The following video is part of our "Motley Fool Investing Basics" series, in which Motley Fool contributor and financial planner Dan Caplinger discusses topics from around the investment world.

Today, Dan looks at the many ways that parents can save money toward their children's education. With student loan debt potentially becoming the next big financial crisis, any saving parents can do will help their children. Dan goes through many different options for college saving, including custodial accounts, Coverdell Education Savings Accounts, and 529 plans, giving the pros and cons of each. He notes that a mix of these options, along with simply earmarking money in your own regular accounts for college expenses, can help you prepare for the cost of education. Dan concludes that the sooner you start, the better off you are.

Saving for a child's college education is important, but you shouldn't neglect your own retirement savings. In our free report "3 Stocks That Will Help You Retire Rich," we reveal some stocks that could help you as well as some winning wealth-building strategies. Click here to keep reading.

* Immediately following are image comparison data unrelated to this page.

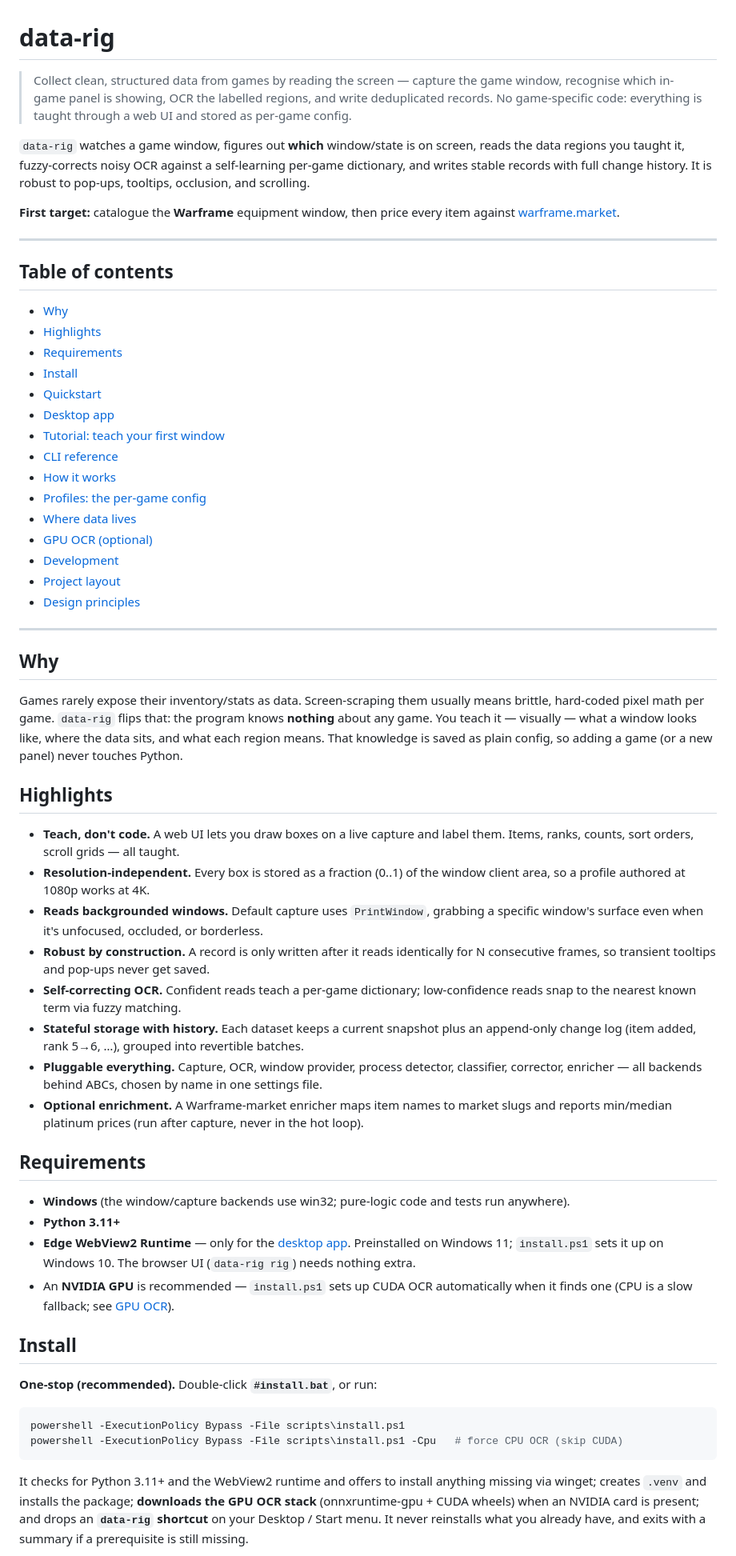
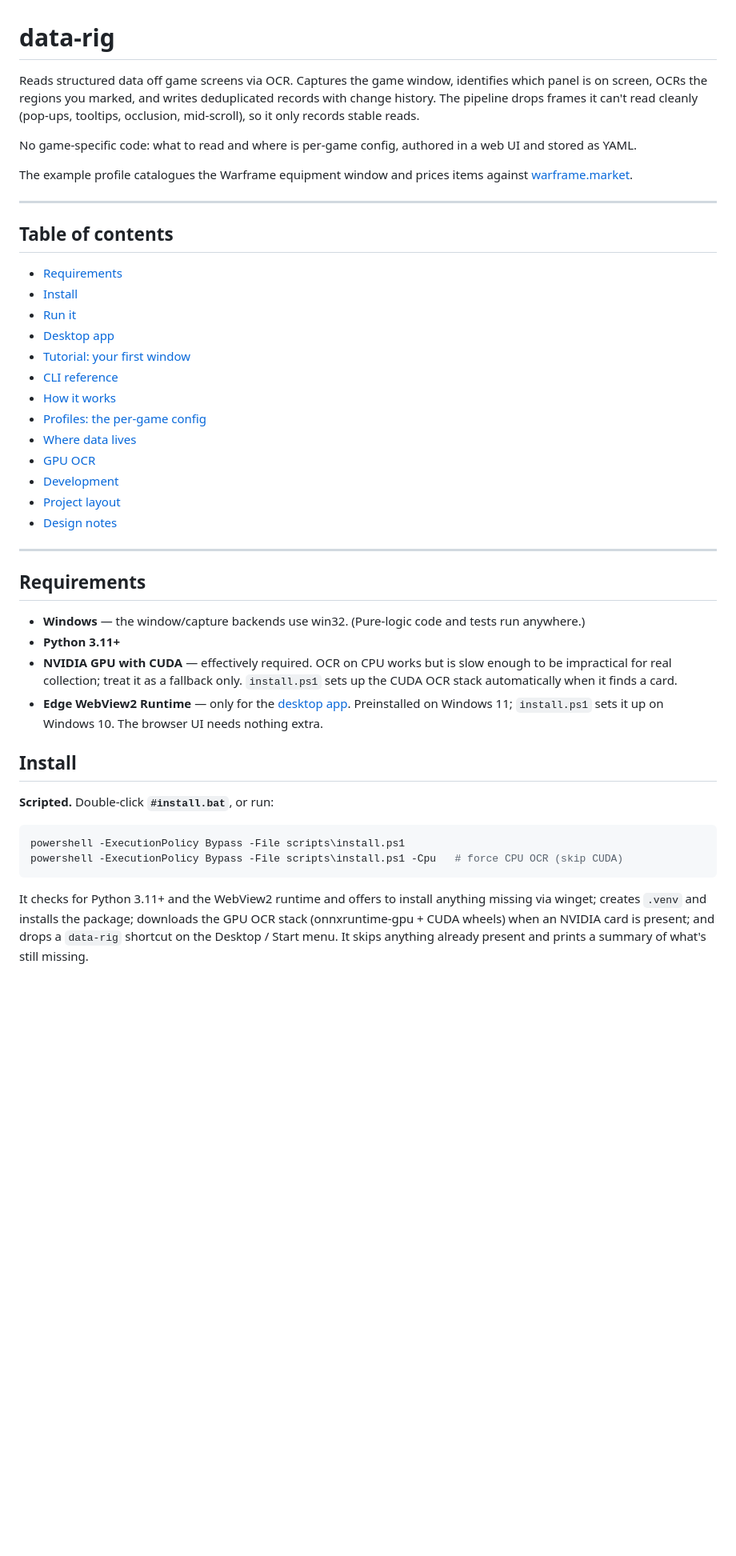
Before and after one commit to sebuju/data-occultist, a Markdown page: README.md, the part around one of its changes. Shown at 80% size. Rendered like a GitHub page; blank space fills up the shorter version.

````diff
--- a/README.md
+++ b/README.md
@@ -1,84 +1,52 @@
 # data-rig
 
-> Collect clean, structured data from games by reading the screen — capture the
-> game window, recognise which in-game panel is showing, OCR the labelled
-> regions, and write deduplicated records. No game-specific code: everything is
-> taught through a web UI and stored as per-game config.
+Reads structured data off game screens via OCR. Captures the game window,
+identifies which panel is on screen, OCRs the regions you marked, and writes
+deduplicated records with change history. The pipeline drops frames it can't read
+cleanly (pop-ups, tooltips, occlusion, mid-scroll), so it only records stable
+reads.
 
-`data-rig` watches a game window, figures out **which** window/state is on screen,
-reads the data regions you taught it, fuzzy-corrects noisy OCR against a
-self-learning per-game dictionary, and writes stable records with full change
-history. It is robust to pop-ups, tooltips, occlusion, and scrolling.
+No game-specific code: what to read and where is per-game config, authored in a
+web UI and stored as YAML.
 
-**First target:** catalogue the **Warframe** equipment window, then price every
-item against [warframe.market](https://warframe.market).
+The example profile catalogues the Warframe equipment window and prices items
+against [warframe.market](https://warframe.market).
 
 ---
 
 ## Table of contents
 
-- [Why](#why)
-- [Highlights](#highlights)
 - [Requirements](#requirements)
 - [Install](#install)
-- [Quickstart](#quickstart)
+- [Run it](#run-it)
 - [Desktop app](#desktop-app)
-- [Tutorial: teach your first window](#tutorial-teach-your-first-window)
+- [Tutorial: your first window](#tutorial-your-first-window)
 - [CLI reference](#cli-reference)
 - [How it works](#how-it-works)
 - [Profiles: the per-game config](#profiles-the-per-game-config)
 - [Where data lives](#where-data-lives)
-- [GPU OCR (optional)](#gpu-ocr-optional)
+- [GPU OCR](#gpu-ocr)
 - [Development](#development)
 - [Project layout](#project-layout)
-- [Design principles](#design-principles)
+- [Design notes](#design-notes)
 
 ---
 
-## Why
-
-Games rarely expose their inventory/stats as data. Screen-scraping them usually
-means brittle, hard-coded pixel math per game. `data-rig` flips that: the program
-knows **nothing** about any game. You teach it — visually — what a window looks
-like, where the data sits, and what each region means. That knowledge is saved
-as plain config, so adding a game (or a new panel) never touches Python.
-
-## Highlights
-
-- **Teach, don't code.** A web UI lets you draw boxes on a live capture and
-  label them. Items, ranks, counts, sort orders, scroll grids — all taught.
-- **Resolution-independent.** Every box is stored as a fraction (0..1) of the
-  window client area, so a profile authored at 1080p works at 4K.
-- **Reads backgrounded windows.** Default capture uses `PrintWindow`, grabbing a
-  specific window's surface even when it's unfocused, occluded, or borderless.
-- **Robust by construction.** A record is only written after it reads identically
-  for N consecutive frames, so transient tooltips and pop-ups never get saved.
-- **Self-correcting OCR.** Confident reads teach a per-game dictionary;
-  low-confidence reads snap to the nearest known term via fuzzy matching.
-- **Stateful storage with history.** Each dataset keeps a current snapshot plus
-  an append-only change log (item added, rank 5→6, …), grouped into revertible
-  batches.
-- **Pluggable everything.** Capture, OCR, window provider, process detector,
-  classifier, corrector, enricher — all backends behind ABCs, chosen by name in
-  one settings file.
-- **Optional enrichment.** A Warframe-market enricher maps item names to market
-  slugs and reports min/median platinum prices (run after capture, never in the
-  hot loop).
-
 ## Requirements
 
-- **Windows** (the window/capture backends use win32; pure-logic code and tests
-  run anywhere).
+- **Windows** — the window/capture backends use win32. (Pure-logic code and tests
+  run anywhere.)
 - **Python 3.11+**
-- **Edge WebView2 Runtime** — only for the [desktop app](#desktop-app). Preinstalled
-  on Windows 11; `install.ps1` sets it up on Windows 10. The browser UI (`data-rig rig`)
-  needs nothing extra.
-- An **NVIDIA GPU** is recommended — `install.ps1` sets up CUDA OCR automatically when
-  it finds one (CPU is a slow fallback; see [GPU OCR](#gpu-ocr-optional)).
+- **NVIDIA GPU with CUDA** — effectively required. OCR on CPU works but is slow
+  enough to be impractical for real collection; treat it as a fallback only.
+  `install.ps1` sets up the CUDA OCR stack automatically when it finds a card.
+- **Edge WebView2 Runtime** — only for the [desktop app](#desktop-app).
+  Preinstalled on Windows 11; `install.ps1` sets it up on Windows 10. The browser
+  UI needs nothing extra.
 
 ## Install
 
-**One-stop (recommended).** Double-click **`#install.bat`**, or run:
+**Scripted.** Double-click **`#install.bat`**, or run:
 
 ```powershell
 powershell -ExecutionPolicy Bypass -File scripts\install.ps1
@@ -86,9 +54,9 @@ powershell -ExecutionPolicy Bypass -File scripts\install.ps1 -Cpu   # force CPU
 ```
 
 It checks for Python 3.11+ and the WebView2 runtime and offers to install anything
-missing via winget; creates `.venv` and installs the package; **downloads the GPU OCR
-stack** (onnxruntime-gpu + CUDA wheels) when an NVIDIA card is present; and drops an
-**`data-rig` shortcut** on your Desktop / Start menu. It never reinstalls what you already
-have, and exits with a summary if a prerequisite is still missing.
+missing via winget; creates `.venv` and installs the package; downloads the GPU
+OCR stack (onnxruntime-gpu + CUDA wheels) when an NVIDIA card is present; and drops
+a `data-rig` shortcut on the Desktop / Start menu. It skips anything already
+present and prints a summary of what's still missing.
 
 > `.ps1` files open in Notepad on double-click (Windows blocks run-on-click), so
````
Also changed, not shown: other parts of README.md (+86 -100 lines).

Fool contributor Dan Caplinger has no positions in the stocks mentioned above. The Motley Fool has no positions in the stocks mentioned above. Try any of our Foolish newsletter services free for 30 days. We Fools may not all hold the same opinions, but we all believe that considering a diverse range of insights makes us better investors. The Motley Fool has a disclosure policy.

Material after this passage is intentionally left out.